From the headline you might assume that I am down on Cole Irvin. “Throw the bum out of the rotation!” I can hear you hearing me say. But that is not the case. Watching Irvin today something came sharply into focus: Cole Irvin pacing himself and throwing mostly 89-90 MPH is a very flawed pitcher, but Cole Irvin throwing 93-94 MPH is darn effective.
Today’s game was, in fact, A Tale of Two Irvins. The lefty was knocked around a bit as he tried to finesse his way the first time through the line up, hanging a curve to Jared Walsh and then having all his offerings punished like a naughty schoolboy.
And then something happened. I don’t know if there was anger behind Irvin’s pitches or if he just figured there was no reason to hold anything back as the game was slipping away. But in the middle innings, we saw 93-94 MPH from Irvin and it changed everything.
First off, hitters were flat out late on his fastball. But they were also far more vulnerable to his changeup, which makes sense because they had to start their swing earlier. Plus, Irvin throws his changeup in the mid-80s, which creates a decent differential at 93 MPH, not so much at 90.
None of this is rocket science. Obviously there is an advantage to throwing harder, including making your secondary pitches play better.
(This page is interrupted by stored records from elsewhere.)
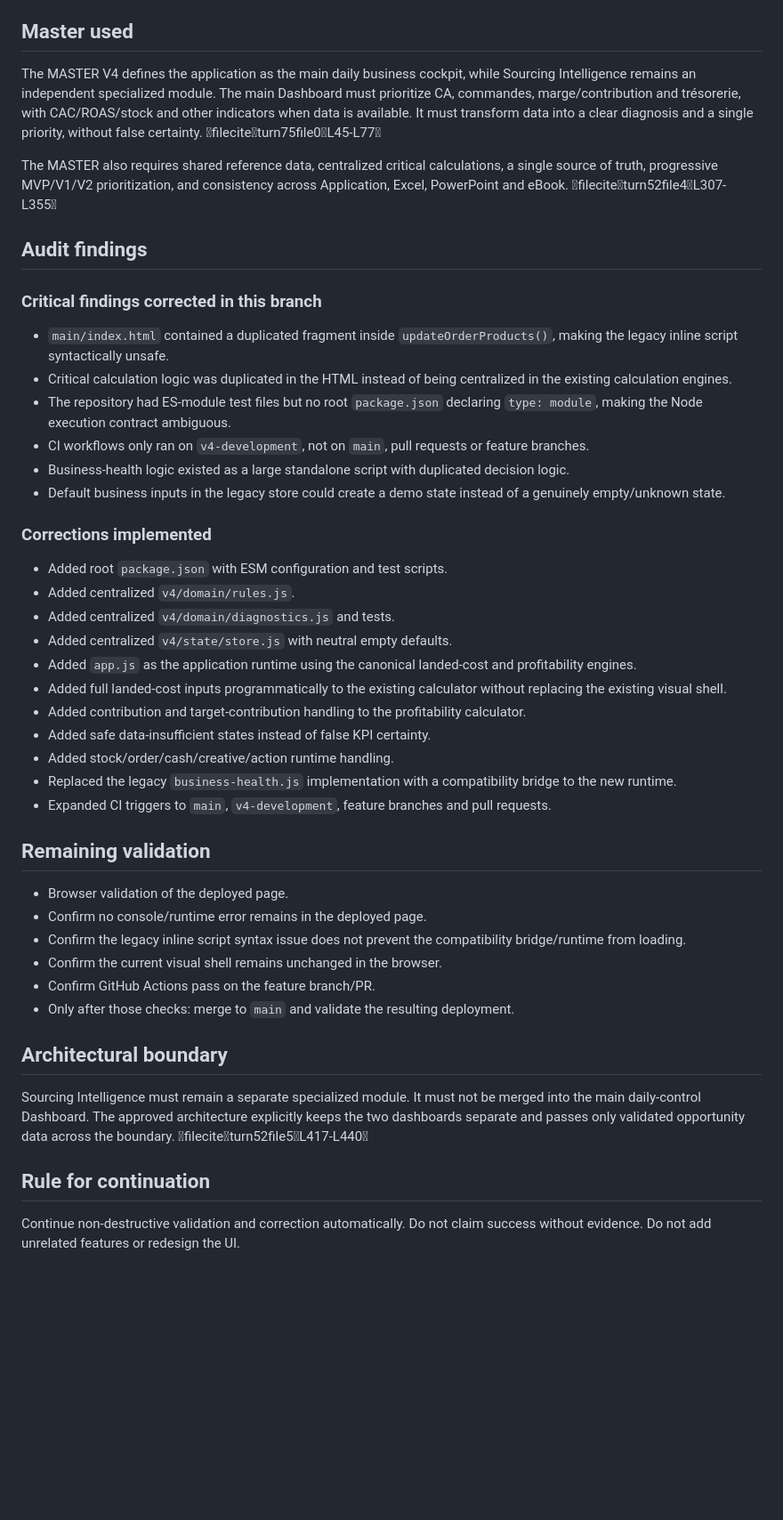
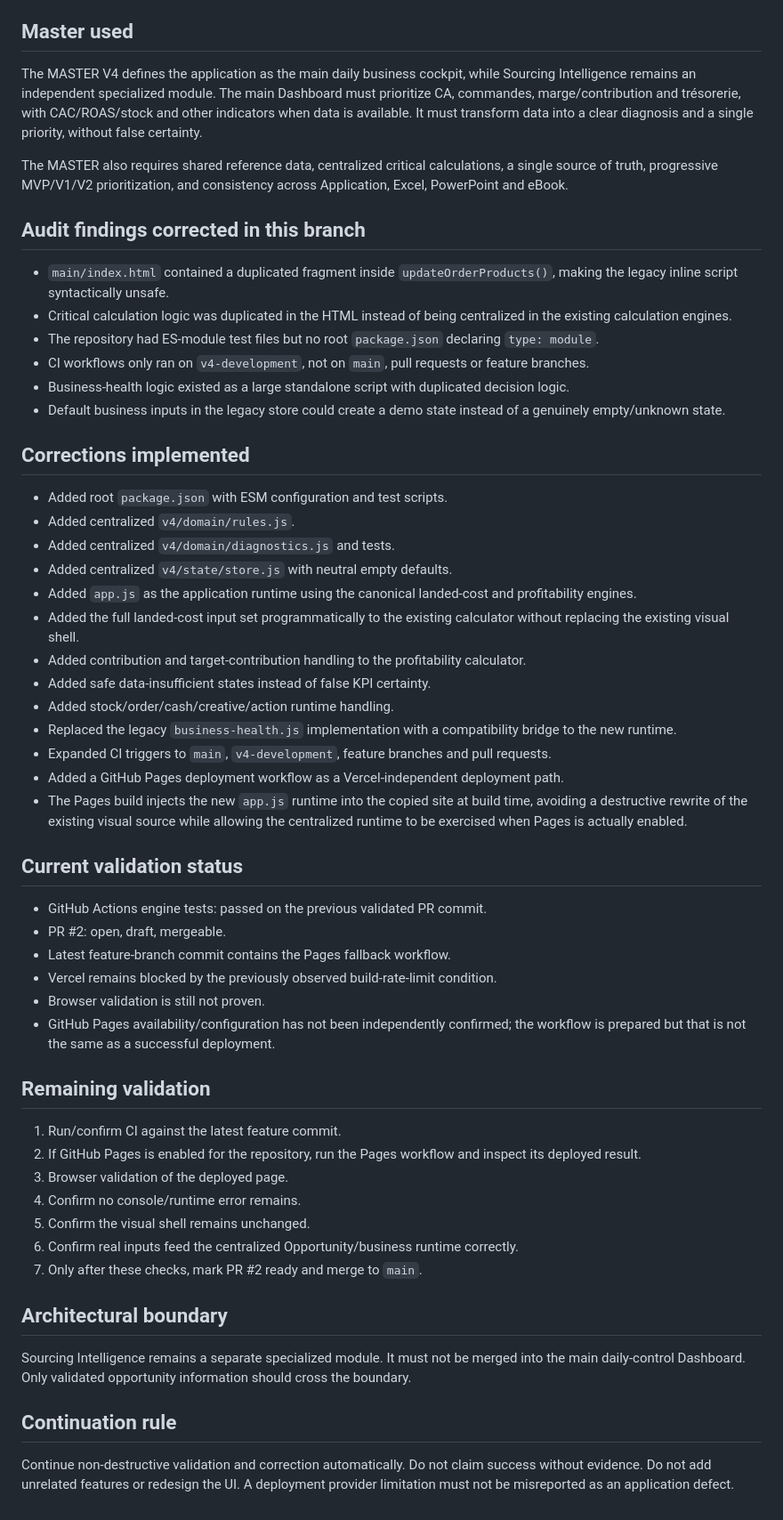
Before and after one commit to mustaphacherfaoui0482-ux/e-commerce-kit-v4, a Markdown page: CHECKPOINT-V4-ECOMMERCE-AUDIT-2026-08-21.md, the part around the change. Shown at 89% size. GitHub-like rendering; blank space fills up the shorter version.

Commit message:
docs: record GitHub Pages fallback path

```diff
--- a/CHECKPOINT-V4-ECOMMERCE-AUDIT-2026-08-21.md
+++ b/CHECKPOINT-V4-ECOMMERCE-AUDIT-2026-08-21.md
@@ -6,48 +6,58 @@
 
 ## Master used
 
-The MASTER V4 defines the application as the main daily business cockpit, while Sourcing Intelligence remains an independent specialized module. The main Dashboard must prioritize CA, commandes, marge/contribution and trésorerie, with CAC/ROAS/stock and other indicators when data is available. It must transform data into a clear diagnosis and a single priority, without false certainty. fileciteturn75file0L45-L77
+The MASTER V4 defines the application as the main daily business cockpit, while Sourcing Intelligence remains an independent specialized module. The main Dashboard must prioritize CA, commandes, marge/contribution and trésorerie, with CAC/ROAS/stock and other indicators when data is available. It must transform data into a clear diagnosis and a single priority, without false certainty.
 
-The MASTER also requires shared reference data, centralized critical calculations, a single source of truth, progressive MVP/V1/V2 prioritization, and consistency across Application, Excel, PowerPoint and eBook. fileciteturn52file4L307-L355
+The MASTER also requires shared reference data, centralized critical calculations, a single source of truth, progressive MVP/V1/V2 prioritization, and consistency across Application, Excel, PowerPoint and eBook.
 
-## Audit findings
-
-### Critical findings corrected in this branch
+## Audit findings corrected in this branch
 
 - `main/index.html` contained a duplicated fragment inside `updateOrderProducts()`, making the legacy inline script syntactically unsafe.
 - Critical calculation logic was duplicated in the HTML instead of being centralized in the existing calculation engines.
-- The repository had ES-module test files but no root `package.json` declaring `type: module`, making the Node execution contract ambiguous.
+- The repository had ES-module test files but no root `package.json` declaring `type: module`.
 - CI workflows only ran on `v4-development`, not on `main`, pull requests or feature branches.
 - Business-health logic existed as a large standalone script with duplicated decision logic.
 - Default business inputs in the legacy store could create a demo state instead of a genuinely empty/unknown state.
 
-### Corrections implemented
+## Corrections implemented
 
 - Added root `package.json` with ESM configuration and test scripts.
 - Added centralized `v4/domain/rules.js`.
 - Added centralized `v4/domain/diagnostics.js` and tests.
 - Added centralized `v4/state/store.js` with neutral empty defaults.
 - Added `app.js` as the application runtime using the canonical landed-cost and profitability engines.
-- Added full landed-cost inputs programmatically to the existing calculator without replacing the existing visual shell.
+- Added the full landed-cost input set programmatically to the existing calculator without replacing the existing visual shell.
 - Added contribution and target-contribution handling to the profitability calculator.
 - Added safe data-insufficient states instead of false KPI certainty.
 - Added stock/order/cash/creative/action runtime handling.
 - Replaced the legacy `business-health.js` implementation with a compatibility bridge to the new runtime.
 - Expanded CI triggers to `main`, `v4-development`, feature branches and pull requests.
+- Added a GitHub Pages deployment workflow as a Vercel-independent deployment path.
+- The Pages build injects the new `app.js` runtime into the copied site at build time, avoiding a destructive rewrite of the existing visual source while allowing the centralized runtime to be exercised when Pages is actually enabled.
+
+## Current validation status
+
+- GitHub Actions engine tests: passed on the previous validated PR commit.
+- PR #2: open, draft, mergeable.
+- Latest feature-branch commit contains the Pages fallback workflow.
+- Vercel remains blocked by the previously observed build-rate-limit condition.
+- Browser validation is still not proven.
+- GitHub Pages availability/configuration has not been independently confirmed; the workflow is prepared but that is not the same as a successful deployment.
 
 ## Remaining validation
 
-- Browser validation of the deployed page.
-- Confirm no console/runtime error remains in the deployed page.
-- Confirm the legacy inline script syntax issue does not prevent the compatibility bridge/runtime from loading.
-- Confirm the current visual shell remains unchanged in the browser.
-- Confirm GitHub Actions pass on the feature branch/PR.
-- Only after those checks: merge to `main` and validate the resulting deployment.
+1. Run/confirm CI against the latest feature commit.
+2. If GitHub Pages is enabled for the repository, run the Pages workflow and inspect its deployed result.
+3. Browser validation of the deployed page.
+4. Confirm no console/runtime error remains.
+5. Confirm the visual shell remains unchanged.
+6. Confirm real inputs feed the centralized Opportunity/business runtime correctly.
+7. Only after these checks, mark PR #2 ready and merge to `main`.
 
 ## Architectural boundary
 
-Sourcing Intelligence must remain a separate specialized module. It must not be merged into the main daily-control Dashboard. The approved architecture explicitly keeps the two dashboards separate and passes only validated opportunity data across the boundary. fileciteturn52file5L417-L440
+Sourcing Intelligence remains a separate specialized module. It must not be merged into the main daily-control Dashboard. Only validated opportunity information should cross the boundary.
 
-## Rule for continuation
+## Continuation rule
 
-Continue non-destructive validation and correction automatically. Do not claim success without evidence. Do not add unrelated features or redesign the UI.
+Continue non-destructive validation and correction automatically. Do not claim success without evidence. Do not add unrelated features or redesign the UI. A deployment provider limitation must not be misreported as an application defect.
```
But you see this more with some pitchers than with others, and what I see with Irvin is that those 3-4 miles per hour make all the difference.
Now you might say, “If he threw 93 MPH in the middle innings why can’t he do that as a starting pitcher?” I am assuming Irvin does not feel he can sustain that velocity over 6-7 innings consistently, and that is why he usually paces himself.
Pitching out of the bullpen, however, Irvin could let it go from pitch 1 to pitch last, and I could see him being especially effective in that role. In fact there is a pitcher he reminds me of, who when I looked it up indeed was ineffective when he threw around 89-90 MPH but had a window of 4 very successful seasons in the bullpen averaging closer to 93 MPH.
It’s a pitcher that Irvin reminded me of strictly based on his build and pitching motion, and so I was surprised when I saw the similarity, statistically, of how ineffective this reliever was throwing 89-90 MPH as a starting pitcher, then threw 93 MPH out of the bullpen and became an All-Star reliever.
Oh, you want to know who that reliever was? That would be Brett Cecil, a failed starting pitcher but one of the league’s better relievers from 2013-16. Check out his stats, and note the jump in velocity and performance when he transitions from the rotation to the bullpen in 2013. I see a lot of Brett Cecil in Cole Irvin, right down to being ultimately overmatched as a SP but being potentially a treasure in the pen.
It’s time for Jesus Luzardo to get stretched out and to switch places with and Cole Irvin. Not only does Luzardo have big-time SP stuff — which we saw in just one inning today — but Irvin belongs in the bullpen, where I believe he could excel or at the very least be a more consistently positive contributor. I hope the A’s are thinking the same way, because they are now 3-8 in Irvin’s 11 starts and while he did have a good run it’s important to note that you can get away with 90 MPH and a few location mistakes when you are facing the Tigers or the Orioles.
The point is that as wobbly as Irvin has been at times lately, Brett Cecil was a really good reliever and the A’s could use another of those. This isn’t just about improving the rotation, it’s also about improving the bullpen. In my opinion, the bullpen is where Irvin should have been all along. Memorial Day, symbolically, is when teams look at what they have, what they need, and what they need to do. Time to kill two birds with one stone and put Irvin where he belongs.